- MATERIAL PROVIDED:

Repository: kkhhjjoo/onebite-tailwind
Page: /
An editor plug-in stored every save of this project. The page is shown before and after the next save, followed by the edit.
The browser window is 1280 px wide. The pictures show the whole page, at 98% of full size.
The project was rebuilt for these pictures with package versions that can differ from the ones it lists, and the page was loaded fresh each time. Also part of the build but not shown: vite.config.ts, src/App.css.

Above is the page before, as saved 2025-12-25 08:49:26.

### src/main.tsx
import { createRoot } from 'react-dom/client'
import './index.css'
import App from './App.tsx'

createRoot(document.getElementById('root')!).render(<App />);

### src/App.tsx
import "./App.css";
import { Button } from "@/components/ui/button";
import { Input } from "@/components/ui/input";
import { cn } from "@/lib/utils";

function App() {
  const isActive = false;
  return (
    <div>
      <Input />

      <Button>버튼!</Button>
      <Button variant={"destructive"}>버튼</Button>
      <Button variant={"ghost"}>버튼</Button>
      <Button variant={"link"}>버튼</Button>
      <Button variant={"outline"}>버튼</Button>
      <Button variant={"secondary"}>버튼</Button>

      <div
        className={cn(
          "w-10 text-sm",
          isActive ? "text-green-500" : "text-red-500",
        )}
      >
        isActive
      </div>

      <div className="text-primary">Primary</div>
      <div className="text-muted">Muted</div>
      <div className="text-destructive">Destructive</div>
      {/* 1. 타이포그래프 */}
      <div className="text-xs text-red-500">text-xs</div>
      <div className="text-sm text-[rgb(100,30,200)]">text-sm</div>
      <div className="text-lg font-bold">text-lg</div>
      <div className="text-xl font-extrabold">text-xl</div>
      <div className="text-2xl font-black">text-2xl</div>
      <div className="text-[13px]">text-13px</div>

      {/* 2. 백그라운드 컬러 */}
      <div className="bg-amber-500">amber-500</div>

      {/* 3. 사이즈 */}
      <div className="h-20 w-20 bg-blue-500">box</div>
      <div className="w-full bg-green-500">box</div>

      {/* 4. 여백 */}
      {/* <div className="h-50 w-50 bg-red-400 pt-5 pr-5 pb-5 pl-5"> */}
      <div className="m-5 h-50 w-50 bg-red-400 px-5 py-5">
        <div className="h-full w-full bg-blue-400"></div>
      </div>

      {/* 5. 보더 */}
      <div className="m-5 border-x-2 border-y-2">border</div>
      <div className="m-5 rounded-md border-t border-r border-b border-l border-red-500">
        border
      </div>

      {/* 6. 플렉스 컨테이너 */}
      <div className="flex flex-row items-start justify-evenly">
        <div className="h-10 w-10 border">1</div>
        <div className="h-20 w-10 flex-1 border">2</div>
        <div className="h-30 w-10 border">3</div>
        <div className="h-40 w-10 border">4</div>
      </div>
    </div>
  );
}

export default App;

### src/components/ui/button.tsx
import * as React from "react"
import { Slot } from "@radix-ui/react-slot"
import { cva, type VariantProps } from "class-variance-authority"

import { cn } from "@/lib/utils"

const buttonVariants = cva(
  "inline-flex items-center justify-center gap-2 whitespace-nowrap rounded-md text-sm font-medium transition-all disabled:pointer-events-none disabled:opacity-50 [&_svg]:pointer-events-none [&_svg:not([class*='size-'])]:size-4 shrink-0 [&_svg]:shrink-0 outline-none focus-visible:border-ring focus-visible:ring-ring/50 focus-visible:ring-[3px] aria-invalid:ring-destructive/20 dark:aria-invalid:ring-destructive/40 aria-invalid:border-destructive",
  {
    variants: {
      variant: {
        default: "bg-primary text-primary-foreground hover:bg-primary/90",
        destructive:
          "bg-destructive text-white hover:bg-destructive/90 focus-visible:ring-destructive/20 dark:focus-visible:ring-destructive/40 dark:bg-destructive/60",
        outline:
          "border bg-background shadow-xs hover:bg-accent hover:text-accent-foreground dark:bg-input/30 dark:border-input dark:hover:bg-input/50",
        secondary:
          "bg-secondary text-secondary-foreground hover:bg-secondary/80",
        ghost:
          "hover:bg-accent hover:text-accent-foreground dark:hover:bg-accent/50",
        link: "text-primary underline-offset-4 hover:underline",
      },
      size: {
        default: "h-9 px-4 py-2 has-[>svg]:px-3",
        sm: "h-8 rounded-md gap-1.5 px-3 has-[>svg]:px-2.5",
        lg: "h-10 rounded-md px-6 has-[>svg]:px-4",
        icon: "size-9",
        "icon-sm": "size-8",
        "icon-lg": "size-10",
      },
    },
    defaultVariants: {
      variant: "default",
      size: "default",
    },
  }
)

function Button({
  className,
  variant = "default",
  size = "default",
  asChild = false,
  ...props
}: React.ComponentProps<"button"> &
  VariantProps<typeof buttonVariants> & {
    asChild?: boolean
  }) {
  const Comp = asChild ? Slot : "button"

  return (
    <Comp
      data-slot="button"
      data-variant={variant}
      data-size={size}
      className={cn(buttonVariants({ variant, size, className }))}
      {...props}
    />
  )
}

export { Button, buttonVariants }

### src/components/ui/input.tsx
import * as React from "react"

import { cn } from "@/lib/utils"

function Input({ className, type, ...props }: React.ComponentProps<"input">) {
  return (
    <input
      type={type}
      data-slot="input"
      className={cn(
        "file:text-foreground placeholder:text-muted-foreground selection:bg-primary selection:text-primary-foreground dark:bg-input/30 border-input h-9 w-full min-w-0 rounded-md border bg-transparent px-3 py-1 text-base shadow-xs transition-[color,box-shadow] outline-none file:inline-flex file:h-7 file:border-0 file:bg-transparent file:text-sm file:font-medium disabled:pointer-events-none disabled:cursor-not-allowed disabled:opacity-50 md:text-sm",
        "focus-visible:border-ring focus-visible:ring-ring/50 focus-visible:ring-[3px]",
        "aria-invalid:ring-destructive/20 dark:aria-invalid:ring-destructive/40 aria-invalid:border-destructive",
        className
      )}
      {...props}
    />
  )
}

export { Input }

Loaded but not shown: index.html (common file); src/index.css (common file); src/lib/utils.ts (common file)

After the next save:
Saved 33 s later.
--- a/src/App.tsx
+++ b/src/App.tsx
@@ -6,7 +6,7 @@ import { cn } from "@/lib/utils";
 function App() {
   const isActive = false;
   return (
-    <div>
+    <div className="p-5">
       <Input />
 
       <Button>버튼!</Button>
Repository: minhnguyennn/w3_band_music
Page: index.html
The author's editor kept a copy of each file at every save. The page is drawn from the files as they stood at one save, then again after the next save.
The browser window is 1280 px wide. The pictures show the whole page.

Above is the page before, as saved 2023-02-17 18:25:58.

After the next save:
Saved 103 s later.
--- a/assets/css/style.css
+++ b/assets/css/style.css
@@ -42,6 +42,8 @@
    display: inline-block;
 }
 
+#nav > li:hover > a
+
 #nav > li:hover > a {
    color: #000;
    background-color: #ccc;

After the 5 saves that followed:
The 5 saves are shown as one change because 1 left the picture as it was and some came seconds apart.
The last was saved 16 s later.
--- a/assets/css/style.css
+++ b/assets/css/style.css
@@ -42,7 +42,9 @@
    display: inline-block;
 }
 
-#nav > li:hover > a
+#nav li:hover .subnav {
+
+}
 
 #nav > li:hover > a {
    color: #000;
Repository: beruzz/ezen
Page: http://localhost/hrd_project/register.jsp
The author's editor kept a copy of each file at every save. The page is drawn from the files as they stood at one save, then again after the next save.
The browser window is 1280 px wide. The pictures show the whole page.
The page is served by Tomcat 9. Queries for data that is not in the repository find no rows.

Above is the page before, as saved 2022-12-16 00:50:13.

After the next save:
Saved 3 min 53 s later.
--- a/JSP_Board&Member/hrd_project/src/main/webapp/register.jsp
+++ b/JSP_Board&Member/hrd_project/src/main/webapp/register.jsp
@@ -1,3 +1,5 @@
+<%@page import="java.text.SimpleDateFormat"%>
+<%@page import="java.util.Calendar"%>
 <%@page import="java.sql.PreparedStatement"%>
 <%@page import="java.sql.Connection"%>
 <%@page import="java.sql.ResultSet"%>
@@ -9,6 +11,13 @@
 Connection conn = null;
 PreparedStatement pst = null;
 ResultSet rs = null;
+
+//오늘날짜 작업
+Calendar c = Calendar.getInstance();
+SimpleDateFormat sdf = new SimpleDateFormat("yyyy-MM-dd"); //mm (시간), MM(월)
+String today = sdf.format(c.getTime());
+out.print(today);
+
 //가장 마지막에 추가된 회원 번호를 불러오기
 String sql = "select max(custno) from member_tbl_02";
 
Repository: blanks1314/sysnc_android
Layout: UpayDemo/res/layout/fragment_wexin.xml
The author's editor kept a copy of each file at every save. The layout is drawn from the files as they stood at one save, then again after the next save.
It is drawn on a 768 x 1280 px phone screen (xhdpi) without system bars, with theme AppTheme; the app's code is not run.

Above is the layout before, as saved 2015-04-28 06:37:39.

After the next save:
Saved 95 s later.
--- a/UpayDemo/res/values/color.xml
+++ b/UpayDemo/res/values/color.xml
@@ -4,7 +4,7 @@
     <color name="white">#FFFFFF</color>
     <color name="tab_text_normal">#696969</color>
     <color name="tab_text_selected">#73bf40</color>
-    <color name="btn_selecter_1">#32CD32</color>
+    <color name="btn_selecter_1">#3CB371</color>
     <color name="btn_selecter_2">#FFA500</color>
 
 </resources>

- ABOUT THIS EXERCISE: Report every line in the listing that holds the word "hover".

- RESULT OF THIS EXERCISE:
        default: "bg-primary text-primary-foreground hover:bg-primary/90",
          "bg-destructive text-white hover:bg-destructive/90 focus-visible:ring-destructive/20 dark:focus-visible:ring-destructive/40 dark:bg-destructive/60",
          "border bg-background shadow-xs hover:bg-accent hover:text-accent-foreground dark:bg-input/30 dark:border-input dark:hover:bg-input/50",
          "bg-secondary text-secondary-foreground hover:bg-secondary/80",
          "hover:bg-accent hover:text-accent-foreground dark:hover:bg-accent/50",
        link: "text-primary underline-offset-4 hover:underline",
+#nav > li:hover > a
 #nav > li:hover > a {
-#nav > li:hover > a
+#nav li:hover .subnav {
 #nav > li:hover > a {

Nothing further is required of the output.